Exercise directions => Nothing is to be left out; print all the entries exactly.

Saved data entries =>
****************************************

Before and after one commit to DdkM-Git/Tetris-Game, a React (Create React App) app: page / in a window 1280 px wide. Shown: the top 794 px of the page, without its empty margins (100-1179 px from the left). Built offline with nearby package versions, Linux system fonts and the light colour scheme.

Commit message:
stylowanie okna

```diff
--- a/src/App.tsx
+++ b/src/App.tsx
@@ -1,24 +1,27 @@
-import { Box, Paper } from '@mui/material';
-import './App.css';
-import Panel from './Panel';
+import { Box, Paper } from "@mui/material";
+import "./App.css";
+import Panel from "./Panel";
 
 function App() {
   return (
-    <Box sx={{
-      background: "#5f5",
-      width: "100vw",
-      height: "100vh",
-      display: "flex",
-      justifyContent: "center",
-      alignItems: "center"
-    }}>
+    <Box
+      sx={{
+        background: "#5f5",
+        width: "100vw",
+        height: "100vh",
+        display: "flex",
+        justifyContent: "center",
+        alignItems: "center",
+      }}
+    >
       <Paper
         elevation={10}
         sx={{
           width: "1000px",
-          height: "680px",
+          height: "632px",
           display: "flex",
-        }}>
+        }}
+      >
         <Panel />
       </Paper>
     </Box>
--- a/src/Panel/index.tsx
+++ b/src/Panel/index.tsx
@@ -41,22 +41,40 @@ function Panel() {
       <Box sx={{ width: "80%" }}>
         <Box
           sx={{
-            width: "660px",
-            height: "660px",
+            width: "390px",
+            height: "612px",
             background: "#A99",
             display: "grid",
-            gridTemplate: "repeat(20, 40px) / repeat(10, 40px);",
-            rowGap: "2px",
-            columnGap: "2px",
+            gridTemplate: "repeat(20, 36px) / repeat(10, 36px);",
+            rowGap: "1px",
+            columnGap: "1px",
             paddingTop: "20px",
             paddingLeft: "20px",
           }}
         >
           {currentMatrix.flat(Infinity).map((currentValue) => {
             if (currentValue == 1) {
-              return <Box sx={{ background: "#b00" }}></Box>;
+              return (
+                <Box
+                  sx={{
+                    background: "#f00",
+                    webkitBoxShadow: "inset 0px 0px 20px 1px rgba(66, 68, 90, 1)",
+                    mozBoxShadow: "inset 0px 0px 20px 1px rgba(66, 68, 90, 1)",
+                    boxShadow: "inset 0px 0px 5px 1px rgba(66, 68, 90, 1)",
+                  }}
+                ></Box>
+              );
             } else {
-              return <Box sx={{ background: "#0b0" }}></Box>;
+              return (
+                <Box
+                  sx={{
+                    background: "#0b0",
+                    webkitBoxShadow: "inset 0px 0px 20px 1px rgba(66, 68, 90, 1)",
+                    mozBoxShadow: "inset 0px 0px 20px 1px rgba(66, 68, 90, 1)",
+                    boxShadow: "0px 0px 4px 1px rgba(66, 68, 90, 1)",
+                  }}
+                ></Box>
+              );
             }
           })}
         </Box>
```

****************************************

Answer for this exercise =>
Before and after one commit to DdkM-Git/Tetris-Game, a React (Create React App) app: page / in a window 1280 px wide. Shown: the top 794 px of the page, without its empty margins (100-1179 px from the left). Built offline with nearby package versions, Linux system fonts and the light colour scheme.

Commit message:
stylowanie okna

```diff
--- a/src/App.tsx
+++ b/src/App.tsx
@@ -1,24 +1,27 @@
-import { Box, Paper } from '@mui/material';
-import './App.css';
-import Panel from './Panel';
+import { Box, Paper } from "@mui/material";
+import "./App.css";
+import Panel from "./Panel";
 
 function App() {
   return (
-    <Box sx={{
-      background: "#5f5",
-      width: "100vw",
-      height: "100vh",
-      display: "flex",
-      justifyContent: "center",
-      alignItems: "center"
-    }}>
+    <Box
+      sx={{
+        background: "#5f5",
+        width: "100vw",
+        height: "100vh",
+        display: "flex",
+        justifyContent: "center",
+        alignItems: "center",
+      }}
+    >
       <Paper
         elevation={10}
         sx={{
           width: "1000px",
-          height: "680px",
+          height: "632px",
           display: "flex",
-        }}>
+        }}
+      >
         <Panel />
       </Paper>
     </Box>
--- a/src/Panel/index.tsx
+++ b/src/Panel/index.tsx
@@ -41,22 +41,40 @@ function Panel() {
       <Box sx={{ width: "80%" }}>
         <Box
           sx={{
-            width: "660px",
-            height: "660px",
+            width: "390px",
+            height: "612px",
             background: "#A99",
             display: "grid",
-            gridTemplate: "repeat(20, 40px) / repeat(10, 40px);",
-            rowGap: "2px",
-            columnGap: "2px",
+            gridTemplate: "repeat(20, 36px) / repeat(10, 36px);",
+            rowGap: "1px",
+            columnGap: "1px",
             paddingTop: "20px",
             paddingLeft: "20px",
           }}
         >
           {currentMatrix.flat(Infinity).map((currentValue) => {
             if (currentValue == 1) {
-              return <Box sx={{ background: "#b00" }}></Box>;
+              return (
+                <Box
+                  sx={{
+                    background: "#f00",
+                    webkitBoxShadow: "inset 0px 0px 20px 1px rgba(66, 68, 90, 1)",
+                    mozBoxShadow: "inset 0px 0px 20px 1px rgba(66, 68, 90, 1)",
+                    boxShadow: "inset 0px 0px 5px 1px rgba(66, 68, 90, 1)",
+                  }}
+                ></Box>
+              );
             } else {
-              return <Box sx={{ background: "#0b0" }}></Box>;
+              return (
+                <Box
+                  sx={{
+                    background: "#0b0",
+                    webkitBoxShadow: "inset 0px 0px 20px 1px rgba(66, 68, 90, 1)",
+                    mozBoxShadow: "inset 0px 0px 20px 1px rgba(66, 68, 90, 1)",
+                    boxShadow: "0px 0px 4px 1px rgba(66, 68, 90, 1)",
+                  }}
+                ></Box>
+              );
             }
           })}
         </Box>
```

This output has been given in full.